South African Airways (SAA) CEO, Vuyani Jarana, has laid his wallet on the block, saying that he will achieve his three-year turnaround strategy goals – or pay R100,000 (€6,748) from his own pocket.
The bet was initiated by Free Market Foundation (FMF) Executive Director, Leon Louw, who waged R100,000 bet with Jarana that the SAA CEO’s three-year turnaround plan would not work by the stated timeframe of March 31, 2021. “The bet was offered before to the previous CEO, which was ignored,” Louw told Tourism Update, “but to Jarana’s credit, he has accepted it”.
The conditions of the bet are in the process of being finalised by auditors and would include requisites such as not being “bailed out” by another grant. “It needs to be genuine operating profit reported for the year, and properly audited without qualifications,” says Louw. It would also include all debts being settled. “Much of the debt is by way of loans,” continues Louw, “and they have to be paid off, not written off”.
Tlali Tlali, SAA’s Head of Department: Media Relations, says that SAA has already begun with the aggressive implementation of its strategy, “a refreshing change which will inject a sense of confidence in all our stakeholders and customers.
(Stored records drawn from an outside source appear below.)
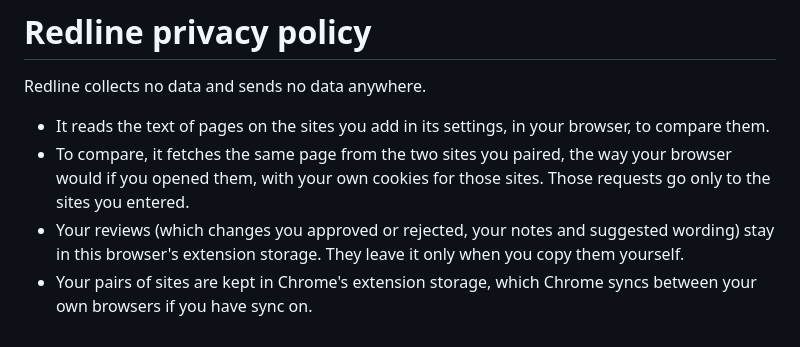
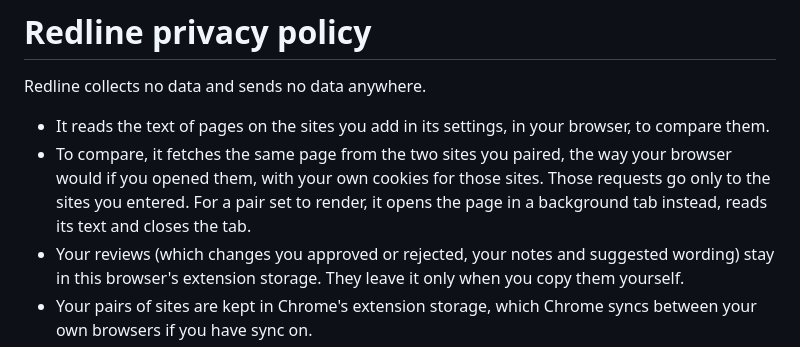
Before and after one commit to octagorm/redline, a Markdown page: PRIVACY.md, the part around the change. Drawn GitHub-style.

```diff
--- a/PRIVACY.md
+++ b/PRIVACY.md
@@ -6,7 +6,9 @@ Redline collects no data and sends no data anywhere.
   browser, to compare them.
 - To compare, it fetches the same page from the two sites you paired, the way
   your browser would if you opened them, with your own cookies for those
-  sites. Those requests go only to the sites you entered.
+  sites. Those requests go only to the sites you entered. For a pair set to
+  render, it opens the page in a background tab instead, reads its text and
+  closes the tab.
 - Your reviews (which changes you approved or rejected, your notes and
   suggested wording) stay in this browser's extension storage. They leave it
   only when you copy them yourself.
```
Also changed, not shown: README.md (+34 -3 lines), docs/settings.png, 7 other files.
When the break-even happens at the end of financial year 2021, we will all be winners, not only SAA”.
The proceeds of the bet will go to a charity agreed upon between Louw and Jarana. Louw has recommended the land-title programme, Khaya Lam, which registers title deeds to black South Africans who don’t own their land.
Jarana is yet to recommend a particular charity, however, Tlali says: “Mr Jarana is already a keen contributor to various charitable causes in rural and underprivileged communities. He left a comfortable job to join SAA, and that on its own is a sign of a deeper commitment to turn SAA around, and a commitment to the country, considering the role which a company the size of SAA, as a state-owned company, must play in the economy. His commitment to taking the bet with Mr Louw symbolises his good spirit and a sense of competitiveness. He sees this as an opportunity to share insights with the Free Market Foundation about his strategy for SAA and its implications for the country.”
“Either way, a worthy charity will be getting R100,000,” says Louw, “which amounts to a donation being made to this charity by the two of us. All that remains now is to see which of us will cough it up.”
Asked what triggered this challenge, Louw said it was two things: government bailouts are believed to come from the taxpayer, however in actual fact, it is money being taken away from pivotal sectors such as housing, education, services and policing. “Every rand that goes to SAA is one more person who doesn’t get educated, or who dies in a state hospital.”
And Louw wants to see an end to this.
The second trigger was seeing how many times a turnaround strategy has been publicised, yet SAA continues to sink deeper into debt. “SAA is our national carrier, but it carries our flag at half-mast, and it’s a disgrace, and the poor are the people who bear the brunt of this. My second motive is to put an end to shafting the poor. I encourage everyone who flies SAA to look down when they take off from OR Tambo International Airport, see the shacks below them and realise that those people are paying R800(€54) for me to be flying over them.”
South Africa’s national carrier reported a R1.8bn (€127.7m) loss in the fourth quarter of the 2017/18 financial year, and according to FMF has received, to date, R46bn (€3.13bn) in government support, and 2012 being the last time it made a profit.
Louw is, however, complimentary about Jarana’s stepping up to the plate, and accepting the challenge. “This shows that you mean it, and I’m thrilled and it’s wonderful and I hope you succeed. Succeed or fail, between you and me R100 000 is going to a worthy cause. I welcome it; wonderful statement of sincerity of good faith, and all South Africans ought to be thankful that he’s taken this step.
And I wish him well and have absolute good faith. In the unlikely event that there is anything I can do, I am a phone call away.”
SAA responded to this statement, saying: “The announcement that the airline will unshackle itself from a bout of perpetual losses by the year 2021 is a realistic assessment of its own strategy, which has been reviewed, stress-tested, and whose implementation is already underway. The strategy is a sound commercial remedy for the business, strong enough to yield results we all expect from an investment of the size of this airline. Our confidence and optimism are based on the right mix of energy and talent, as well as the interplay of strategy and leadership, to see strategy implementation to its logical conclusion.
We meet regularly with many stakeholders, and would take the Free Market Foundation through our strategy too, for them to gain more insights into the work underway if they are willing to have a session with us.”-http://www.tourismupdate.